From the entries, copy every line that carries the string "worker".
********************
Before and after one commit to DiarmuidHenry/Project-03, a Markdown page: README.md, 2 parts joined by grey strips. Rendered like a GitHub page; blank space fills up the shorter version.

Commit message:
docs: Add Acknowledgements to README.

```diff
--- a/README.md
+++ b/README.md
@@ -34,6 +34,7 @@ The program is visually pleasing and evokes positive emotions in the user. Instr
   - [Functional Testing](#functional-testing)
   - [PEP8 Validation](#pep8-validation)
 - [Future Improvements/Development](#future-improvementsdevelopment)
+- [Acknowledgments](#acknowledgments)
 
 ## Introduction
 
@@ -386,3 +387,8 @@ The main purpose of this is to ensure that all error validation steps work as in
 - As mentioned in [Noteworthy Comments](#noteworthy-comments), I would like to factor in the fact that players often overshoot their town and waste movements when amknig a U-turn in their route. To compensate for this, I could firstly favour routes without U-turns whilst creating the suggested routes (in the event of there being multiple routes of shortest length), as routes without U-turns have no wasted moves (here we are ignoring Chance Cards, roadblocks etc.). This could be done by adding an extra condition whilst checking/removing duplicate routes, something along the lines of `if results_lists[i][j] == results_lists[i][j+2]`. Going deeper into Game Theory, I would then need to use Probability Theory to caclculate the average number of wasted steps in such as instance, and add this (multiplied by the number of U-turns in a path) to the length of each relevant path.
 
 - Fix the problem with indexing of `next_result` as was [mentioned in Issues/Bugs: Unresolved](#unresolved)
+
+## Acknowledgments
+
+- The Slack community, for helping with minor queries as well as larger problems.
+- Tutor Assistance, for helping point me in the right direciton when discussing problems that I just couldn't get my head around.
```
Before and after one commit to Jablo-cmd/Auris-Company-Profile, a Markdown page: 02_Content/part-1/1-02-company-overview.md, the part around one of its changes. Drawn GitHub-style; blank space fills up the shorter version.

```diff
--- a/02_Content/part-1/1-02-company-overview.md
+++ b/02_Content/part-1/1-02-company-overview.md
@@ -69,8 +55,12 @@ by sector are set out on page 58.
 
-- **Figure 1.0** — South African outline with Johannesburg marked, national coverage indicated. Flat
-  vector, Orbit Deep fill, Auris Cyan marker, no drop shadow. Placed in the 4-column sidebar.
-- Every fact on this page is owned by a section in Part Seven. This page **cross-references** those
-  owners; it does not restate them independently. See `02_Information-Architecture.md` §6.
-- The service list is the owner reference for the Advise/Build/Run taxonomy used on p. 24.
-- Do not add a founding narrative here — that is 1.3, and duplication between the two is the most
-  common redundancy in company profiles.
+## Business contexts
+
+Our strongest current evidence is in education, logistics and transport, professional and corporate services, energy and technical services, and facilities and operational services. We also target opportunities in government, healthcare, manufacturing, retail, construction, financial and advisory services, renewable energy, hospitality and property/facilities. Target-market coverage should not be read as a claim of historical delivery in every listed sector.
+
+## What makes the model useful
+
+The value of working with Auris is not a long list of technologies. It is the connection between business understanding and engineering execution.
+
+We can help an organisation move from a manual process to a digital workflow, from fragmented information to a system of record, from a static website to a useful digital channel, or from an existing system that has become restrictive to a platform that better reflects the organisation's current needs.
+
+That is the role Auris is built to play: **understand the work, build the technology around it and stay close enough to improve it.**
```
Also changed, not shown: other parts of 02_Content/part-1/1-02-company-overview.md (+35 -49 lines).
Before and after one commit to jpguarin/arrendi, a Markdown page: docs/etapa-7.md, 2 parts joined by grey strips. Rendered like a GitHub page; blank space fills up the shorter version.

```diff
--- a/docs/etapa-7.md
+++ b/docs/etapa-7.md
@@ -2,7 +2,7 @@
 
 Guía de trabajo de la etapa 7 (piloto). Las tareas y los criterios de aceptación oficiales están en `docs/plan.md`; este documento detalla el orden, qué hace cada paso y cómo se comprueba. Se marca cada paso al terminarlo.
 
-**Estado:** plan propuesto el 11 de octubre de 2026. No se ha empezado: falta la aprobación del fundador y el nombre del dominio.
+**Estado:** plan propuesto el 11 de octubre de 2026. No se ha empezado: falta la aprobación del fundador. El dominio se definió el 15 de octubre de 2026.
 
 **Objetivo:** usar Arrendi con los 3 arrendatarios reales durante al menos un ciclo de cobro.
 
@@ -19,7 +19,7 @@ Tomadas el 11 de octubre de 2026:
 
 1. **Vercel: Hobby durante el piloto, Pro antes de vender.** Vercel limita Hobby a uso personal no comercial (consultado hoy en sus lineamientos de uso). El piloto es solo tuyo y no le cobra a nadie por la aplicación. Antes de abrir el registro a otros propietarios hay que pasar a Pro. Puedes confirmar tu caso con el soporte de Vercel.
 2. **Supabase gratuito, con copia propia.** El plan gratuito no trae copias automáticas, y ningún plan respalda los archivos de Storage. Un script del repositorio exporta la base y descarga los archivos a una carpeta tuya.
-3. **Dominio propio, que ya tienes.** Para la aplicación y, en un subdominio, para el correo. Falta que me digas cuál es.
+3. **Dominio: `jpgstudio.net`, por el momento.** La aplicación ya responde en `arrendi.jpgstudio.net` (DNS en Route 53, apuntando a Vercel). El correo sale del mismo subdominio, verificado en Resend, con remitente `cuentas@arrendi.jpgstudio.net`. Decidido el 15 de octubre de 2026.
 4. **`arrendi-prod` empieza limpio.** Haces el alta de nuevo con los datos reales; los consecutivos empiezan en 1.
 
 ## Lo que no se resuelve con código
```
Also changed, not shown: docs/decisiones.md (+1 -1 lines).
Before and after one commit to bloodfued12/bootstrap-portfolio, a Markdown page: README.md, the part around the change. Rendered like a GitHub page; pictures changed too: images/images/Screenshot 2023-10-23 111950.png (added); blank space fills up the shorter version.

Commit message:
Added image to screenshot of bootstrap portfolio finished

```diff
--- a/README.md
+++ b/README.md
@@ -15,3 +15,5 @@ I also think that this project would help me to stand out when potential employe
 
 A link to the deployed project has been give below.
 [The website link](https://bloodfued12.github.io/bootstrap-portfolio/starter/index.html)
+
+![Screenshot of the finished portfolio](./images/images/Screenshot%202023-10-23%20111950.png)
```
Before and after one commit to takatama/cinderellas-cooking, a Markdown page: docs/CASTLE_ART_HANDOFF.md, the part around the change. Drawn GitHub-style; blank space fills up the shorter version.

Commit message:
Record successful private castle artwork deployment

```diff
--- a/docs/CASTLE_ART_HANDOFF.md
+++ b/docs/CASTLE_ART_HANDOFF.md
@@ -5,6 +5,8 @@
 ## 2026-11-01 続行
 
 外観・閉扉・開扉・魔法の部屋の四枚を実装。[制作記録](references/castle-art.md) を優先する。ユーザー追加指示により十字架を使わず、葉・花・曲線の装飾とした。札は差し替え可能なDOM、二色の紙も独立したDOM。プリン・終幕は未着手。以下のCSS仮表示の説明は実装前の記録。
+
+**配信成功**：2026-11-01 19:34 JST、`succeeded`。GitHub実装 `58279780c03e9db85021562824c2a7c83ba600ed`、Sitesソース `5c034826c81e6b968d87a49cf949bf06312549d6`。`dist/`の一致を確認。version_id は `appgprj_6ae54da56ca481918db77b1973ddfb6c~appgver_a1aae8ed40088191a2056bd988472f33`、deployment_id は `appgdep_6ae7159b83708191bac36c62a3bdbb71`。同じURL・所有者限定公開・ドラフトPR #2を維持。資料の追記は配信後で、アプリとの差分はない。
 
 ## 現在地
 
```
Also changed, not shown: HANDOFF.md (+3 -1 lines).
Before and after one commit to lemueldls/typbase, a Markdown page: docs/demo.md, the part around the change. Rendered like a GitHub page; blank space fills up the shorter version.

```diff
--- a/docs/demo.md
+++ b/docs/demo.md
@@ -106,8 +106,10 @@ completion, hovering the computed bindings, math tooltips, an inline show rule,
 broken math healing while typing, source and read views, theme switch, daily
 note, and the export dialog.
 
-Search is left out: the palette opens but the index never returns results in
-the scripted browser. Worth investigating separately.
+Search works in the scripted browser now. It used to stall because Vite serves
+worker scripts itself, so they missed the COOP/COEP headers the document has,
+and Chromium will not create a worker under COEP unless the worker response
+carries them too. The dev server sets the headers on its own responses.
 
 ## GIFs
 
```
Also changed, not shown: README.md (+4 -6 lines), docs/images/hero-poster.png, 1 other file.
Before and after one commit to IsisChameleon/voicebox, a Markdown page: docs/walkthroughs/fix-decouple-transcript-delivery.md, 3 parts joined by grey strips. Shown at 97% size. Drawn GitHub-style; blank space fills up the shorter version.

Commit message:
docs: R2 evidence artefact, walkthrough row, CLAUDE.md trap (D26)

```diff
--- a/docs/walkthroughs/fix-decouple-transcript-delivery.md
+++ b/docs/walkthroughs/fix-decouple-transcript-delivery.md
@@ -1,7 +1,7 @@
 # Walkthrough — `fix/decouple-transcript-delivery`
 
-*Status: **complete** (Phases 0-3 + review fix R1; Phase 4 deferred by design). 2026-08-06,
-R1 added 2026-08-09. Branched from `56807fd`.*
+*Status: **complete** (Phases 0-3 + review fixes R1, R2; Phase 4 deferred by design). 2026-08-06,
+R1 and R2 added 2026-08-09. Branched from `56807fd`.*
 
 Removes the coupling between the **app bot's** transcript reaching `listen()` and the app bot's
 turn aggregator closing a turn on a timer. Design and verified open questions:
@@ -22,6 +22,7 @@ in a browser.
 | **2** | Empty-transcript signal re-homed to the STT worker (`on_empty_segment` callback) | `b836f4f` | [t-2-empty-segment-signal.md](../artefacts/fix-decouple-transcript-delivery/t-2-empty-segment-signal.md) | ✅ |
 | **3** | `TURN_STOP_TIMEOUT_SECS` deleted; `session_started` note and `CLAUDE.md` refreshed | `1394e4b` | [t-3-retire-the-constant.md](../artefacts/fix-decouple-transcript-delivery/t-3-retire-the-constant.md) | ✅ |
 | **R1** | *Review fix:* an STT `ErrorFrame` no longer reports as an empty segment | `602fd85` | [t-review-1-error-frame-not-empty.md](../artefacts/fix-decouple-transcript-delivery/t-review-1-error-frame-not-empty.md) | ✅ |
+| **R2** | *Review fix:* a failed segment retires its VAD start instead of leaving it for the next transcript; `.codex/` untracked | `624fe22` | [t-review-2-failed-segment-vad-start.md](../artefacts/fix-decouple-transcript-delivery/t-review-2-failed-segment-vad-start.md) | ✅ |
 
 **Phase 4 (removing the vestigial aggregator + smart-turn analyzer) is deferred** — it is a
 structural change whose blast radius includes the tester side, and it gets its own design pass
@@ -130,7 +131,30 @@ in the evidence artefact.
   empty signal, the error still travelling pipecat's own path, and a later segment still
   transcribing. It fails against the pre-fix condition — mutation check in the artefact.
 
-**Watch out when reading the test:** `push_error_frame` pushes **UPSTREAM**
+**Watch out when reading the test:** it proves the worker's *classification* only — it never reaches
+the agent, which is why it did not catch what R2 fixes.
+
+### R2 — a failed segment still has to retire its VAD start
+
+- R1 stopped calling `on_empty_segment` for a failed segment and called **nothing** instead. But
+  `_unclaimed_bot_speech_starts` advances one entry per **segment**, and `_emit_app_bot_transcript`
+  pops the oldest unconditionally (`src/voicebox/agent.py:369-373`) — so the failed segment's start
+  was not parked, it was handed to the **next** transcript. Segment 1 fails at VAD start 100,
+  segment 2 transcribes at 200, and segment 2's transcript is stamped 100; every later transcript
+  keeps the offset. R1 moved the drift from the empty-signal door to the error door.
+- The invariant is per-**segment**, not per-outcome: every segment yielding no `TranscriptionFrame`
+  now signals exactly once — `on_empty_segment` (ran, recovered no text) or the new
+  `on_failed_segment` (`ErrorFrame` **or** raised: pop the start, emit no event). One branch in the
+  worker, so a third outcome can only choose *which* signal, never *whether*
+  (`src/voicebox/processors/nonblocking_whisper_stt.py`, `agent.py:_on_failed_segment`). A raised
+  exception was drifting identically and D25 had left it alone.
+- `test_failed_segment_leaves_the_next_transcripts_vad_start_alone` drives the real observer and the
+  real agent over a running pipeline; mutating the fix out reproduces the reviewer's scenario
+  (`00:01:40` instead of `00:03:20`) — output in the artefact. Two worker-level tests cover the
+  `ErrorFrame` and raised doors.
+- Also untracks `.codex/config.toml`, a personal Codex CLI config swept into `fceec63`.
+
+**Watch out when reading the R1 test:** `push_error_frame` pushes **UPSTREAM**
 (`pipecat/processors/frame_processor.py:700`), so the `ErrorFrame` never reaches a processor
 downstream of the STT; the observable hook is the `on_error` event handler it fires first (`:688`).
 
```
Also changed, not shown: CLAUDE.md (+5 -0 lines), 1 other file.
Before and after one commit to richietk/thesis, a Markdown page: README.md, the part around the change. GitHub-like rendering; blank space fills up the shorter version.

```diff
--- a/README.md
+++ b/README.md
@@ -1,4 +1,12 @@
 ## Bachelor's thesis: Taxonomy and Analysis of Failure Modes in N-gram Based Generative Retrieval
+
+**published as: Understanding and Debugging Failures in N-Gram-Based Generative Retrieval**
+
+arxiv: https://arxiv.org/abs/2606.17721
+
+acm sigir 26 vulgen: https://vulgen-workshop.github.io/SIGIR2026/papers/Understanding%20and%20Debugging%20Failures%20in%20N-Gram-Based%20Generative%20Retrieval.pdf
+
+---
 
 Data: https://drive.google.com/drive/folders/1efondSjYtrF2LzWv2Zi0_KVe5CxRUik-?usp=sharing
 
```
********************
→ Solution to this problem:
+worker scripts itself, so they missed the COOP/COEP headers the document has,
+and Chromium will not create a worker under COEP unless the worker response
 | **2** | Empty-transcript signal re-homed to the STT worker (`on_empty_segment` callback) | `b836f4f` | [t-2-empty-segment-signal.md](../artefacts/fix-decouple-transcript-delivery/t-2-empty-segment-signal.md) | ✅ |
+**Watch out when reading the test:** it proves the worker's *classification* only — it never reaches
+  worker, so a third outcome can only choose *which* signal, never *whether*
+  (`00:01:40` instead of `00:03:20`) — output in the artefact. Two worker-level tests cover the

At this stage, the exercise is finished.